"Looking at these graphs (and the fixed one from your second email), it sure looks a lot like CFS is doing at *least* as well as the old scheduler in every single test, and doing much better in most of them (in addition it's much more consistent between runs)," Kyle Moffett noted regarding recent benchmarks run against the Completely Fair Scheduler by Rob Hussey. Kyle continued:
"This seems to jive with all the other benchmarks and overall empirical testing that everyone has been doing. Overall I have to say a job well done for Ingo, Peter, Con, and all the other major contributors to this impressive endeavor."
"In the patch you really remove _a_lot_ of stuff," commented Roman Zippel in his reaction to Ingo Molnar's latest updates to the Completely Fair Scheduler. Roman has been consistently critical of Ingo's efforts, asking questions and criticizing Ingo's feedback. He continued, "you also removed a lot of things I tried to get you to explain them to me. On the one hand I could be happy that these things are gone, as they were the major road block to splitting up my own patch. On the other hand it still leaves me somewhat unsatisfied, as I still don't know what that stuff was good for."
Ingo replied to Roman's technical concerns, and pointed out that he'd been traveling for the recent kernel summit, adding, "I bent backwards trying to somehow get you to cooperate with us (and I still haven't given up on that!) - instead of you disparaging CFS and me frequently :-(". Willy Tarreau took a more critical stance, calling into question Roman's motives. He noted that he had been impressed by Roman's original review of the scheduler, but disappointed as the discussion seemed to degenerate, "it's the way you're trying to prove Ingo is a bastard and that you're a victim. But if we just re-read a few pick-ups of your mails since Aug 1st, its getting pretty obvious that you completely made up this situation." Kyle Moffett added, "I get the impression that Ingo re-implemented some ideas that you had because you refused to do so in a way that was acceptable for the upstream kernel. How exactly is this a bad thing?"
Lars Ellenberg started an effort to get DRBD, the Distributed Replicated Block Device merged into the Linux kernel. When asked for clarification as to what it was, Lars explained, "think of it as RAID1 over TCP. Typically you have one Node in Primary, the other as Secondary, replication target only. But you can also have both Active, for use with a cluster file system." Earlier in the thread he described it as "a stacked block device driver".
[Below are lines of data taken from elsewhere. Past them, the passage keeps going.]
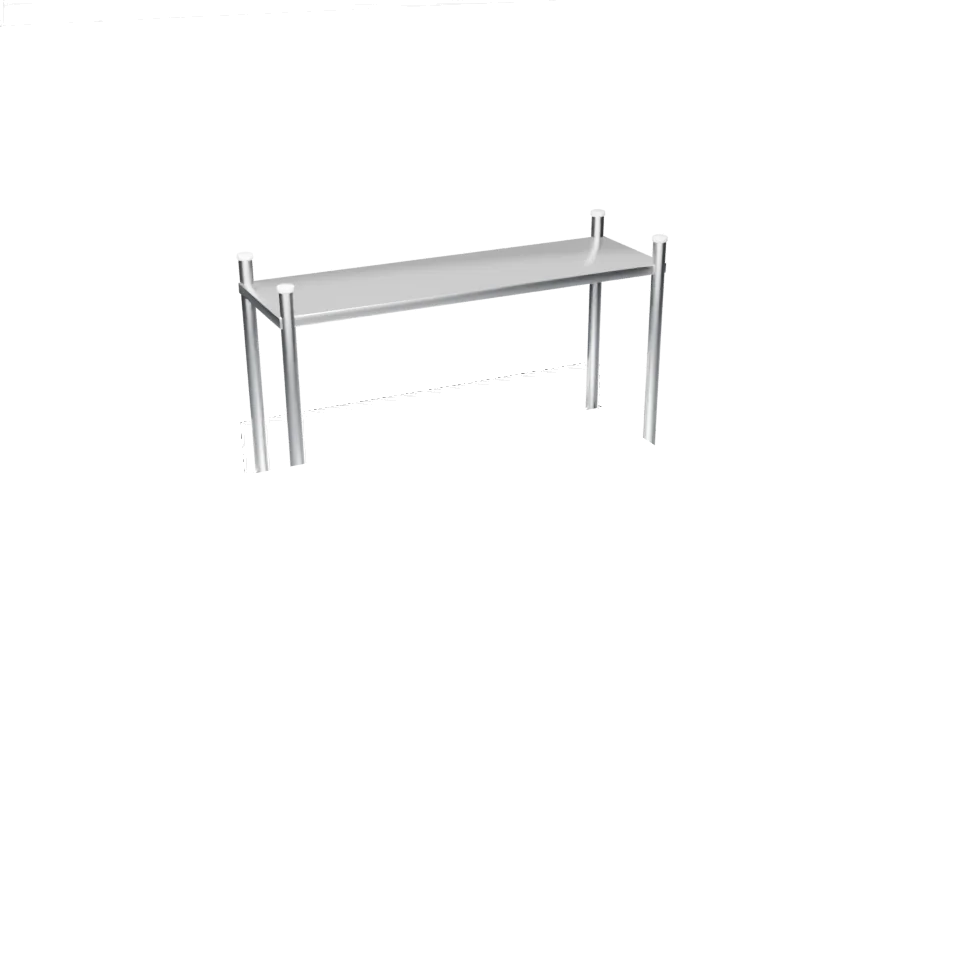
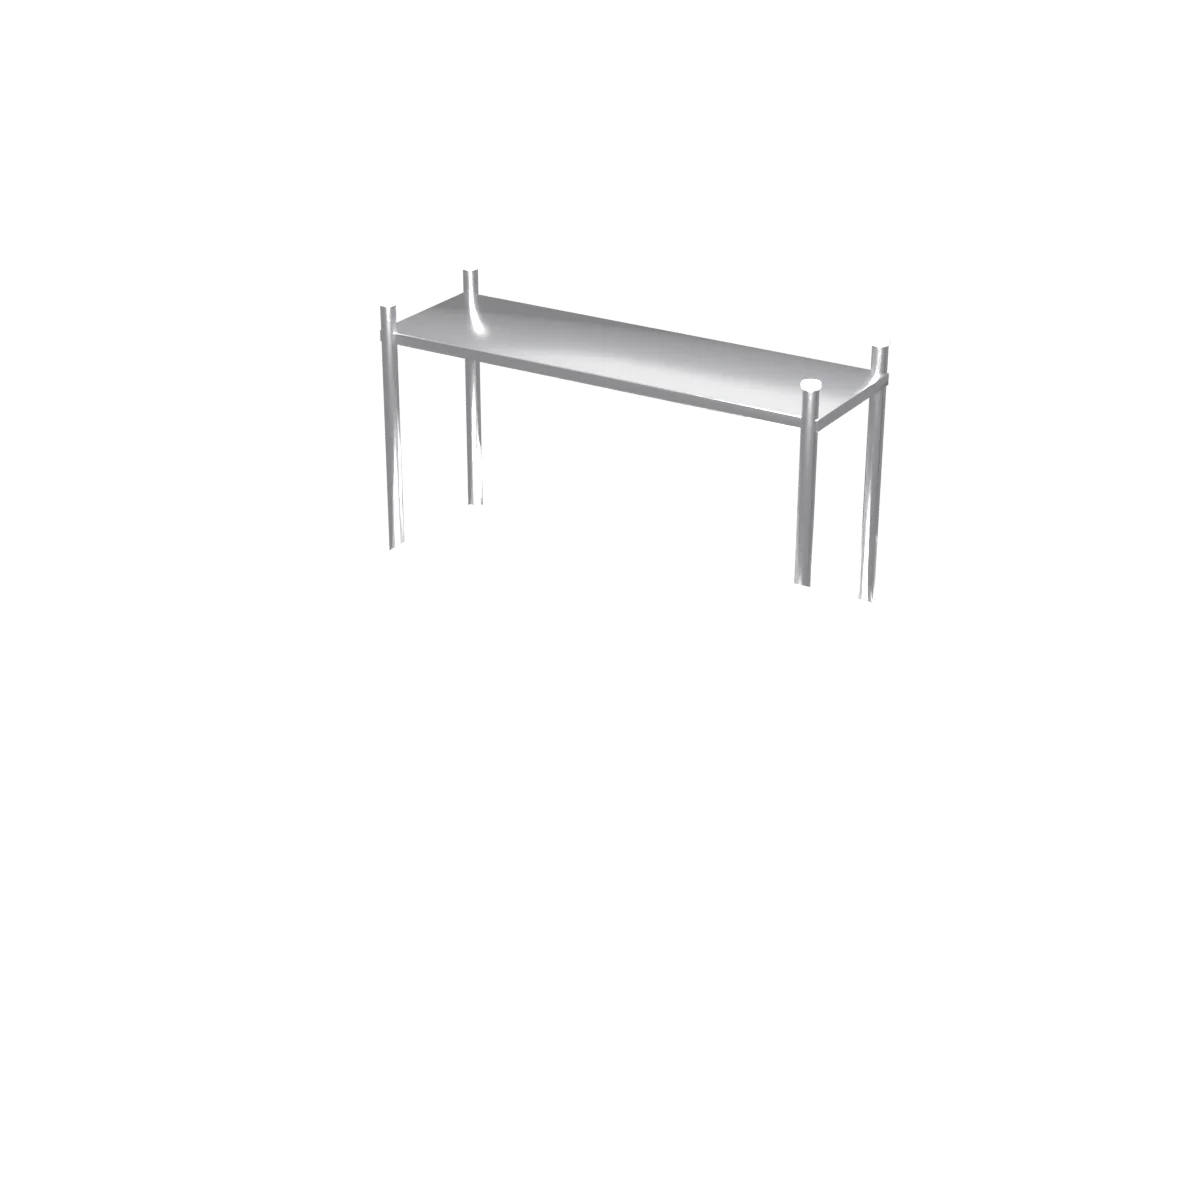
/quote: work table renders restyled - white studio, bright steel, no shadow, one size
- Same layered approach, re-rendered at 1200 px from the front-right
  (top rises to the left), white background like the reference renders
- Floor shadow removed; L/D/H arrows in blue on the white picture
- Sink bowl and chute opening now show through the top
- Feet hidden behind the bottom shelf; idle Quote button no longer peeks on phones

Claude-Session: https://claude.ai/code/session_01SuADwQBP7Jm1zo43bAQdQh

Changed region(s): [[0.25, 0.2188, 0.75, 0.5]]

diff --git a/public/quote.html b/public/quote.html
@@ -325,6 +325,7 @@ body:not(.expert) .custom{display:none}
 @keyframes flashq{0%{box-shadow:-8px 0 24px rgba(0,0,0,.08),inset 0 0 0 3px var(--accent)}100%{box-shadow:-8px 0 24px rgba(0,0,0,.08),inset 0 0 0 0 transparent}}
 .cartfab{position:fixed;right:clamp(16px,3vw,28px);bottom:calc(env(safe-area-inset-bottom,0px) + 20px);z-index:16;display:flex;align-items:center;gap:8px;height:52px;padding:0 18px 0 16px;border:0;border-radius:26px;background:var(--ink);color:var(--bg);font:inherit;font-weight:600;font-size:15px;cursor:pointer;box-shadow:0 8px 24px rgba(0,0,0,.2);transform:translateY(160%);transition:transform .2s ease}
 .cartfab.show{transform:none}
+.cartfab:not(.show){visibility:hidden;transition:transform .2s ease,visibility 0s linear .2s}
 .cartfab .ccount{min-width:22px;height:22px;padding:0 6px;border-radius:11px;background:var(--accent);color:var(--on-accent);display:flex;align-items:center;justify-content:center;font-size:12px}
 .cartfab .ctotal{font-family:"IBM Plex Mono",ui-monospace,monospace;font-weight:500}
 .totop{position:fixed;right:clamp(16px,3vw,28px);bottom:calc(env(safe-area-inset-bottom,0px) + 20px);z-index:16;width:44px;height:44px;border-radius:22px;border:1px solid var(--line);background:var(--card-on);color:var(--ink);display:flex;align-items:center;justify-content:center;cursor:pointer;box-shadow:0 4px 12px rgba(0,0,0,.12);opacity:0;visibility:hidden;transition:opacity .2s ease,bottom .2s ease,visibility 0s linear .2s}
@@ -355,13 +356,13 @@ body.quote-open .cartfab,body.quote-full .totop,body.quote-open .totop{display:n
 .clistbox li:hover{background:color-mix(in srgb,var(--card) 70%,var(--accent) 30%)}
 .custmsg{margin:-8px 0 0;font-size:13px;color:var(--muted);min-height:1em}
 figure.wtfig{flex-direction:column;gap:10px}
-.rbox{width:100%;max-width:720px;margin-right:auto;border-radius:10px;overflow:hidden;background:#0E0F11}
-.rstage{position:relative;overflow:hidden;background:#0B0C0E}
+.rbox{width:100%;max-width:720px;margin-right:auto;border-radius:10px;overflow:hidden;background:#FFFFFF;border:1px solid var(--line)}
+.rstage{position:relative;overflow:hidden;background:#FFFFFF}
 .rlayers{position:absolute;left:0;width:100%}
 .rlayers img{position:absolute;inset:0;width:100%;height:100%;display:block}
 .rdetail{position:absolute;inset:0;width:100%;height:100%;object-fit:cover}
 .rdims{position:absolute;inset:0;width:100%;height:100%;overflow:visible;pointer-events:none}
-.rdims text{font-family:"IBM Plex Mono",ui-monospace,monospace;font-weight:500;fill:#FFFFFF;paint-order:stroke;stroke:rgba(14,15,17,.85);stroke-width:7px;stroke-linejoin:round}
+.rdims text{font-family:"IBM Plex Mono",ui-monospace,monospace;font-weight:500;fill:#1F4FA0;paint-order:stroke;stroke:#FFFFFF;stroke-width:7px;stroke-linejoin:round}
 .rthumbs{display:flex;gap:8px;flex-wrap:wrap;max-width:720px}
 .rthumbs button{display:flex;flex-direction:column;align-items:center;gap:4px;width:84px;padding:4px;border:1px solid var(--line);border-radius:6px;background:var(--card);color:var(--ink);cursor:pointer;font:inherit;font-size:11px;font-weight:600}
 .rthumbs button[aria-pressed="true"]{border:2px solid var(--accent);padding:3px}
@@ -1874,7 +1875,7 @@ window.addEventListener('resize', () => { if (!$('viewProd').hidden && pState.p)
    Rendered in Blender for this page: one camera per length band, a base (studio, top, legs) and every
    add-on as a see-through layer with its own floor shadow, cut where the legs / top are in front of it.
    The page stacks the layers for the build the customer picks. Files: /images/worktable/layers/<band>/<layer>.webp */
-const BANDS = {"1050": {"res": 960, "FL": [351.8, 864.7], "FR": [677.0, 759.3], "BL": [285.0, 752.6], "TFR": [719.0, 486.3], "topY": 307.3, "floorY": 879.5, "rackY": 81}};
+const BANDS = {"1050": {"res": 1200, "FL": [351.1, 940.0], "FR": [732.6, 1078.3], "BL": [481.4, 838.7], "TFR": [753.5, 722.0], "TFL": [306.7, 597.6], "topY": 378.8, "floorY": 1094.9, "rackY": 108}};
 const BAND_KEYS = Object.keys(BANDS).map(Number).sort((x, y) => x - y);
 const LIMG = (b, n) => '/images/worktable/layers/' + b + '/' + n + '.webp';
 const DIMG = (n) => '/images/worktable/' + n + '.webp';
@@ -1902,7 +1903,7 @@ function layerImg(name) {
   if (!layerImgs[name]) { const i = document.createElement('img'); i.alt = ''; i.decoding = 'async'; i.dataset.layer = name; $('rLayers').appendChild(i); layerImgs[name] = i; }
   return layerImgs[name];
 }
-const ORDER = ['base', 'S3back', 'rails', 'U1', 'U2', 'U3', 'feet', 'W4', 'G', 'SK', 'C', 'S3sides', 'D', 'B', 'O1', 'O2'];
+const ORDER = ['base', 'S3back', 'feet', 'W4', 'rails', 'U1', 'U2', 'U3', 'G', 'SK', 'C', 'S3sides', 'D', 'B', 'O1', 'O2'];
 function drawStack(band, names, crop) {
   const m = BANDS[band], res = m.res;
   const stage = $('rStage');
@@ -1923,14 +1924,17 @@ function drawLayerDims(band, crop, L, D) {
   svg.setAttribute('viewBox', '0 ' + crop[0] + ' ' + res + ' ' + (crop[1] - crop[0]));
   const px = $('rStage').getBoundingClientRect().width || 600, k = res / px, sc = Math.min(1, Math.max(0.62, px / 600)), fs = 13 * sc * k, off = 22 * sc * k;
   const seg = (a, b, sx, sy) => { const len = Math.hypot(b[0] - a[0], b[1] - a[1]) || 1; let nx = -(b[1] - a[1]) / len, ny = (b[0] - a[0]) / len; if (nx * sx + ny * sy < 0) { nx = -nx; ny = -ny; } return [a[0] + nx * off, a[1] + ny * off, b[0] + nx * off, b[1] + ny * off]; };
-  const segs = { L: seg(m.FL, m.FR, 0, 1), D: seg(m.FL, m.BL, -1, 0.3), H: [m.TFR[0] + off, m.FR[1], m.TFR[0] + off, m.TFR[1]] };
+  const BR = [m.FR[0] + m.BL[0] - m.FL[0], m.FR[1] + m.BL[1] - m.FL[1]], TFL = m.TFL || m.TFR;
+  const segs = m.TFL
+    ? { L: seg(m.FL, m.FR, 0, 1), D: seg(m.FR, BR, 1, 0.3), H: [TFL[0] - off, m.FL[1], TFL[0] - off, TFL[1]] }
+    : { L: seg(m.FL, m.FR, 0, 1), D: seg(m.FL, m.BL, -1, 0.3), H: [m.TFR[0] + off, m.FR[1], m.TFR[0] + off, m.TFR[1]] };
   const val = { L: L, D: D, H: 850 }, cx = res / 2, cy = (crop[0] + crop[1]) / 2;
-  let out = '<defs><marker id="rHead" viewBox="0 0 10 10" refX="9" refY="5" markerWidth="7" markerHeight="7" orient="auto-start-reverse"><path d="M0,0 L10,5 L0,10 z" fill="#FFFFFF"></path></marker></defs>';
+  let out = '<defs><marker id="rHead" viewBox="0 0 10 10" refX="9" refY="5" markerWidth="7" markerHeight="7" orient="auto-start-reverse"><path d="M0,0 L10,5 L0,10 z" fill="#1F4FA0"></path></marker></defs>';
   ['L', 'D', 'H'].forEach((key) => {
     const [x1, y1, x2, y2] = segs[key], mx = (x1 + x2) / 2, my = (y1 + y2) / 2, len = Math.hypot(x2 - x1, y2 - y1) || 1;
     let nx = -(y2 - y1) / len, ny = (x2 - x1) / len; if (nx * (mx - cx) + ny * (my - cy) < 0) { nx = -nx; ny = -ny; }
     const tx = mx + nx * fs, ty = my + ny * fs; let ang = Math.atan2(y2 - y1, x2 - x1) * 180 / Math.PI; if (ang >= 90) ang -= 180; if (ang < -90) ang += 180;
-    out += '<line x1="' + x1.toFixed(1) + '" y1="' + y1.toFixed(1) + '" x2="' + x2.toFixed(1) + '" y2="' + y2.toFixed(1) + '" stroke="#FFFFFF" stroke-width="2" vector-effect="non-scaling-stroke" marker-start="url(#rHead)" marker-end="url(#rHead)"></line>' +
+    out += '<line x1="' + x1.toFixed(1) + '" y1="' + y1.toFixed(1) + '" x2="' + x2.toFixed(1) + '" y2="' + y2.toFixed(1) + '" stroke="#1F4FA0" stroke-width="2" vector-effect="non-scaling-stroke" marker-start="url(#rHead)" marker-end="url(#rHead)"></line>' +
       '<text x="' + tx.toFixed(1) + '" y="' + ty.toFixed(1) + '" font-size="' + fs.toFixed(0) + '" text-anchor="middle" dominant-baseline="middle" transform="rotate(' + ang.toFixed(1) + ' ' + tx.toFixed(1) + ' ' + ty.toFixed(1) + ')">' + key + ' ' + val[key] + ' mm</text>';
   });
   svg.innerHTML = out;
Much of the initial review focused on the need to comply with kernel coding style guidelines. Kyle Moffett offered a much lengthier review, noting at one point in the code, "how about fixing this to actually use proper workqueues or something instead of this open-coded mess?" Lars replied, "unlikely to happen 'right now'. But it is on our todo list..." Jens Axboe added, "but stuff like that is definitely a merge show stopper, jfyi".